What other figures are painted on Amunred’s coffin? Beneath Nut are painted the four sons of Horus. They are associated with different parts of the mummified body (liver, lungs, stomach and intestines) and are represented by a human, baboon, jackal and falcon. Beneath them stand Isis and her sister Nepthys opening their wings. Beneath them are genies of the underworld. On the feet are two jackals, which represent the god of the burial, Anubis. Anubis is represented as a jackal, perhaps because jackals were often seen at cemeteries. On the base are painted more hieroglyphs. One is called ankh. It looks like a looped or key-like cross. It is a symbol of life.
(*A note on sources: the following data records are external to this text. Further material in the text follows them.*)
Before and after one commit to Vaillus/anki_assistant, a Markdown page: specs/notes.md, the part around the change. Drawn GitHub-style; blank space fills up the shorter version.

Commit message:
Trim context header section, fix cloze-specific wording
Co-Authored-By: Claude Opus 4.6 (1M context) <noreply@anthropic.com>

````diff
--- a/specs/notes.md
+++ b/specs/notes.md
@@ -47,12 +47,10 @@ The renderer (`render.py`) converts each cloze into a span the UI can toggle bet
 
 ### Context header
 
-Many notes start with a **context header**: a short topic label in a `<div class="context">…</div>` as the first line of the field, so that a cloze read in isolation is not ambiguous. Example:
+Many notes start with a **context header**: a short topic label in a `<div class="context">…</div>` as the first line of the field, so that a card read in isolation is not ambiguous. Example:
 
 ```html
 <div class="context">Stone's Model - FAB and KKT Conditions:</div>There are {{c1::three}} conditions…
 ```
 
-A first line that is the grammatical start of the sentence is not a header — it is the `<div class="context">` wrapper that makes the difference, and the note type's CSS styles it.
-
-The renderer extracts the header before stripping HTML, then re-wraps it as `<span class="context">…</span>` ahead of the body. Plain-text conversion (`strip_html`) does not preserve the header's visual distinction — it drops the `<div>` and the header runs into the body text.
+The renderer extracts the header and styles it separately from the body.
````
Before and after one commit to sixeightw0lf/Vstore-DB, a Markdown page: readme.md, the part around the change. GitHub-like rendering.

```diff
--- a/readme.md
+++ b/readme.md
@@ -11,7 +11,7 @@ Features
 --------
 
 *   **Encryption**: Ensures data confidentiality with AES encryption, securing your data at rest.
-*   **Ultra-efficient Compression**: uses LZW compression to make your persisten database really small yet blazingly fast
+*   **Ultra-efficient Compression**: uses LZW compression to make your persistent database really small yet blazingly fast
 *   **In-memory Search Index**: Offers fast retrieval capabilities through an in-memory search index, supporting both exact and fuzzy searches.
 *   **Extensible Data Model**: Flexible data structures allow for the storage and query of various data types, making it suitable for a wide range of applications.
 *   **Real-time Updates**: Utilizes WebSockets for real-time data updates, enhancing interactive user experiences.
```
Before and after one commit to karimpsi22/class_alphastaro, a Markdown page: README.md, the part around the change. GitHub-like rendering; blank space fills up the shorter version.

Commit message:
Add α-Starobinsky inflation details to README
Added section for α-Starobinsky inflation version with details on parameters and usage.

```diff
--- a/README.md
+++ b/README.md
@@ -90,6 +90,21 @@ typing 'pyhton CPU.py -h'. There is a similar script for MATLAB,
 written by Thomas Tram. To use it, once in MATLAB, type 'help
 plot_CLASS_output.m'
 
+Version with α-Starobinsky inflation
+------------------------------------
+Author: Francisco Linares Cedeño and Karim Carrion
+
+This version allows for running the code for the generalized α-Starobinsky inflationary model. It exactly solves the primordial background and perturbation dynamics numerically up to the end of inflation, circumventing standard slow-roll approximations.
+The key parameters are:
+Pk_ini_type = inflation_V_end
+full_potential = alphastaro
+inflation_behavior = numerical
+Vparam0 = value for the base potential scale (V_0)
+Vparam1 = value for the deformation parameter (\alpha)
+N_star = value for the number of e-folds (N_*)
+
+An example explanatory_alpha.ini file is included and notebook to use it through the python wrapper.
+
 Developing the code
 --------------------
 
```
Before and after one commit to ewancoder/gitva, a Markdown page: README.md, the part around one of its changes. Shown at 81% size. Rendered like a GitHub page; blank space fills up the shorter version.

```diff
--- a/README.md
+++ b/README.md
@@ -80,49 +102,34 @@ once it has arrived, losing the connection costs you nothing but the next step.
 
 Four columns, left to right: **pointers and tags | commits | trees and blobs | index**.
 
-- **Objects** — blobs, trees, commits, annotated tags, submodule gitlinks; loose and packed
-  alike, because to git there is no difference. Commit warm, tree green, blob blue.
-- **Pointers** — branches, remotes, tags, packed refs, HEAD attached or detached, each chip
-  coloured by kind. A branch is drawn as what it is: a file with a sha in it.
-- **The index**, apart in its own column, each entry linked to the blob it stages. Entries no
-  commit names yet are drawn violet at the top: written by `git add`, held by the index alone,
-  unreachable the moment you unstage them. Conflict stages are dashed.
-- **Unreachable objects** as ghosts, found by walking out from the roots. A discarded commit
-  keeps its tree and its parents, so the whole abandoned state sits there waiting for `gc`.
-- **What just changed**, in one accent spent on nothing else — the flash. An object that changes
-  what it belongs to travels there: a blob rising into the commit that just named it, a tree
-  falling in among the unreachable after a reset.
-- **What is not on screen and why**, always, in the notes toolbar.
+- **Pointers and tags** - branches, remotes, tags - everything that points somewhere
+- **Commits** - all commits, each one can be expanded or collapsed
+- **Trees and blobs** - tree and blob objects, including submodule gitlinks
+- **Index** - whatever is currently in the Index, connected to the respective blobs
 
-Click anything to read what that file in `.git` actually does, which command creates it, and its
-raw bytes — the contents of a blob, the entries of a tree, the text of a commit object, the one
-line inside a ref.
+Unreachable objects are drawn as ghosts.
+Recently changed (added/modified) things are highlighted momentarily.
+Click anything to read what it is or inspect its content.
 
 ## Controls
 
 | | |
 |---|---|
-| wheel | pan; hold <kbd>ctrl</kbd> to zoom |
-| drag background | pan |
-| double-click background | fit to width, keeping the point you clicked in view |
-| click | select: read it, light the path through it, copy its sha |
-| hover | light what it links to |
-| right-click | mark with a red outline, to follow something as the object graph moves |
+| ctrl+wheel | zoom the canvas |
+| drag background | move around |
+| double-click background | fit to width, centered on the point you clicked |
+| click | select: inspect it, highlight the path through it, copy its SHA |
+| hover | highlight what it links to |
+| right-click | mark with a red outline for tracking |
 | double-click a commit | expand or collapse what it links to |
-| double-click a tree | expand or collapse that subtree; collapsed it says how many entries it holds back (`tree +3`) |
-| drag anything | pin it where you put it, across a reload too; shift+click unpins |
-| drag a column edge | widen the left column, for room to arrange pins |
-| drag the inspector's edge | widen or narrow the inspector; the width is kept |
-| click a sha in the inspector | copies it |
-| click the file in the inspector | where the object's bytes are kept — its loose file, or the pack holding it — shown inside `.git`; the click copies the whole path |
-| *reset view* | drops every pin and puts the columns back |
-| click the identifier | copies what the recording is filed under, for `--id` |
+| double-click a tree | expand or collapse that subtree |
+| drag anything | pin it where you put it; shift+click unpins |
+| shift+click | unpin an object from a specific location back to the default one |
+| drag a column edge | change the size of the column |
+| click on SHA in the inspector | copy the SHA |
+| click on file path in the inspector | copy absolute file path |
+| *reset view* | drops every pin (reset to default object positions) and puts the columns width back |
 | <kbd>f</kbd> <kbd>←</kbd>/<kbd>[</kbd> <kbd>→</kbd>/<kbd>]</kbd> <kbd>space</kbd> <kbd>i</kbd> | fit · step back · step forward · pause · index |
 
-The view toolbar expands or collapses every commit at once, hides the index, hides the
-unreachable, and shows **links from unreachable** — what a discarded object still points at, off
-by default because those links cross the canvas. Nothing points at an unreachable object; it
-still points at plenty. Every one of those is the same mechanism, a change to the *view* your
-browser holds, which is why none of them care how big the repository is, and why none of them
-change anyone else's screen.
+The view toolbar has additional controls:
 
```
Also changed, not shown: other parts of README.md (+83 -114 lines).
In ancient Egyptian art, gods were often shown holding the ankh to the mouth of the pharaoh, thus giving the pharaoh life. The ankh on Amunred’s coffin is to guarantee him everlasting life.
Would you like to see the Coffin of Amunred in person? All you have to do is visit the North Carolina Museum of Art in Raleigh, North Carolina. The Coffin of Amunred is in the ancient Egyptian galleries at the museum. Or perhaps you would like a tour. Tours of the collection are given daily, except for Monday when the museum is closed to the public. If you prefer, you can contact the museum ahead of time and arrange for you and your friends to have a private tour. I’m sure a docent at the museum would be happy to show you and your friends the Coffin of Amunred and many other works of art. Whether you visit the museum on your own or have a tour with a docent, it will be well worth your time!